Most current EVs have a 400-volt architecture
Going from 400-volt to 800-volt allows to almost double the charging speed
Lexus says only its EVs with 100 kWh or bigger batteries will run on 800-volts
Lexus is about to introduce its first electric vehicle in America but it has already confirmed improvements to its future models.
Toyota’s luxury brand is about to introduce the RZ 450e, an electric compact SUV that will be its first fully electric model despite the brand having pioneered hybrid powertrains in the premium segment.
This upcoming model will use a 400-volt architecture like most other electric vehicles on the market but Lexus is not resting on their laurels.

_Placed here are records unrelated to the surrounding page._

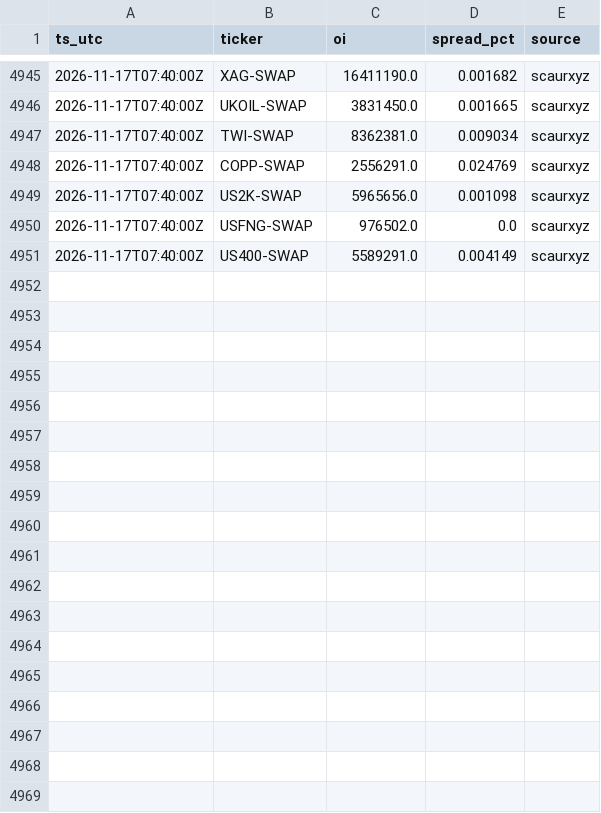
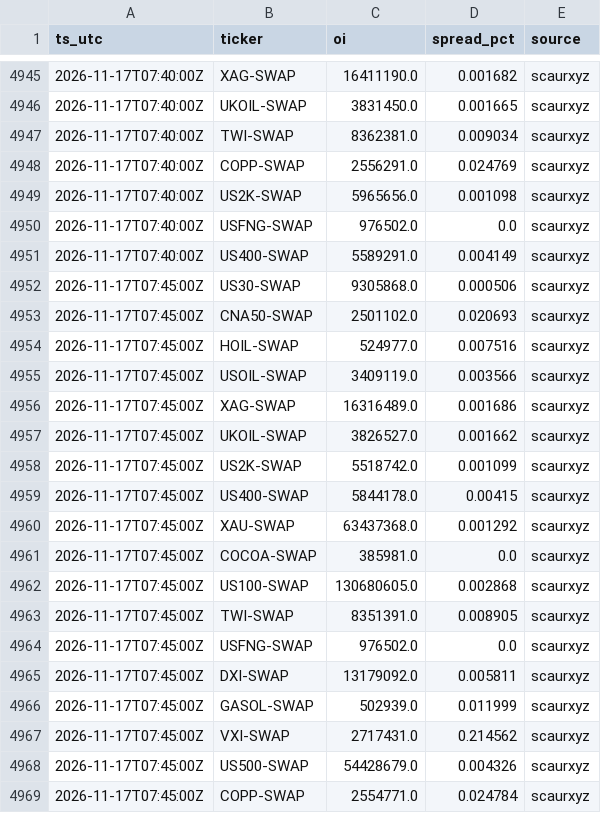
Before and after one commit to Scaur151/oi-logger-variational, a CSV file: data/oi_2026-W47.csv, drawn as a sheet; only a part is shown, gaps mark what is left out; the diff names each change by its address in the sheet, - before the commit and + after, or states it on an @@ line.

Commit message:
oi 2026-11-17T07:46Z

```diff
--- a/data/oi_2026-W47.csv
+++ b/data/oi_2026-W47.csv
+row 4952: 2026-11-17T07:45:00Z | US30-SWAP | 9305868.0 | 0.000506 | scaurxyz
+row 4953: 2026-11-17T07:45:00Z | CNA50-SWAP | 2501102.0 | 0.020693 | scaurxyz
+row 4954: 2026-11-17T07:45:00Z | HOIL-SWAP | 524977.0 | 0.007516 | scaurxyz
+row 4955: 2026-11-17T07:45:00Z | USOIL-SWAP | 3409119.0 | 0.003566 | scaurxyz
+row 4956: 2026-11-17T07:45:00Z | XAG-SWAP | 16316489.0 | 0.001686 | scaurxyz
+row 4957: 2026-11-17T07:45:00Z | UKOIL-SWAP | 3826527.0 | 0.001662 | scaurxyz
+row 4958: 2026-11-17T07:45:00Z | US2K-SWAP | 5518742.0 | 0.001099 | scaurxyz
+row 4959: 2026-11-17T07:45:00Z | US400-SWAP | 5844178.0 | 0.00415 | scaurxyz
+row 4960: 2026-11-17T07:45:00Z | XAU-SWAP | 63437368.0 | 0.001292 | scaurxyz
+row 4961: 2026-11-17T07:45:00Z | COCOA-SWAP | 385981.0 | 0.0 | scaurxyz
+row 4962: 2026-11-17T07:45:00Z | US100-SWAP | 130680605.0 | 0.002868 | scaurxyz
+row 4963: 2026-11-17T07:45:00Z | TWI-SWAP | 8351391.0 | 0.008905 | scaurxyz
+row 4964: 2026-11-17T07:45:00Z | USFNG-SWAP | 976502.0 | 0.0 | scaurxyz
+row 4965: 2026-11-17T07:45:00Z | DXI-SWAP | 13179092.0 | 0.005811 | scaurxyz
+row 4966: 2026-11-17T07:45:00Z | GASOL-SWAP | 502939.0 | 0.011999 | scaurxyz
+row 4967: 2026-11-17T07:45:00Z | VXI-SWAP | 2717431.0 | 0.214562 | scaurxyz
+row 4968: 2026-11-17T07:45:00Z | US500-SWAP | 54428679.0 | 0.004326 | scaurxyz
+row 4969: 2026-11-17T07:45:00Z | COPP-SWAP | 2554771.0 | 0.024784 | scaurxyz
```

Indeed, some automakers have already adopted an 800-volt architecture and it seems this is where the industry is headed. In order to be ahead of the curve, Lexus said it has already finalised the engineering of an 800-volt architecture for use in some of its future EVs.
Currently, only the Porsche Taycan, the Audi e-Tron GT, the Hyundai Ioniq 5 and the Kia EV6 are running 800-volt systems.
The advantage of using a higher voltage is the capability to charge the battery at a much faster rate. This is why the previously named models are capable of charging almost twice as fast as their competition when using a fast-charging station.
Lexus does not intend to have all of its EVs using an 800-volt system however, since it said the increased charging speed would not be sufficient to justify the higher cost it would incur in vehicles equipped with smaller batteries.
The changeover point in terms of battery size will be around 100 kWh according to the automaker, which means that compact cars with batteries in the 80 kWh range will remain at 400-volts while larger vehicles using batteries larger than 100 kWh will benefit from the 800-volt architecture.
To base its calculations, Lexus is using a 150-kW charging speed, which is the maximum that can be achieved with most fast chargers in North America.
Lexus is not the only automaker to believe smaller vehicles don’t need the faster charging, since Tesla has already expressed that its Model 3 and Model Y will remain at 400-volts even if the company develops an 800-volt architecture to use in other models, such as the Cybertruck and the Semi.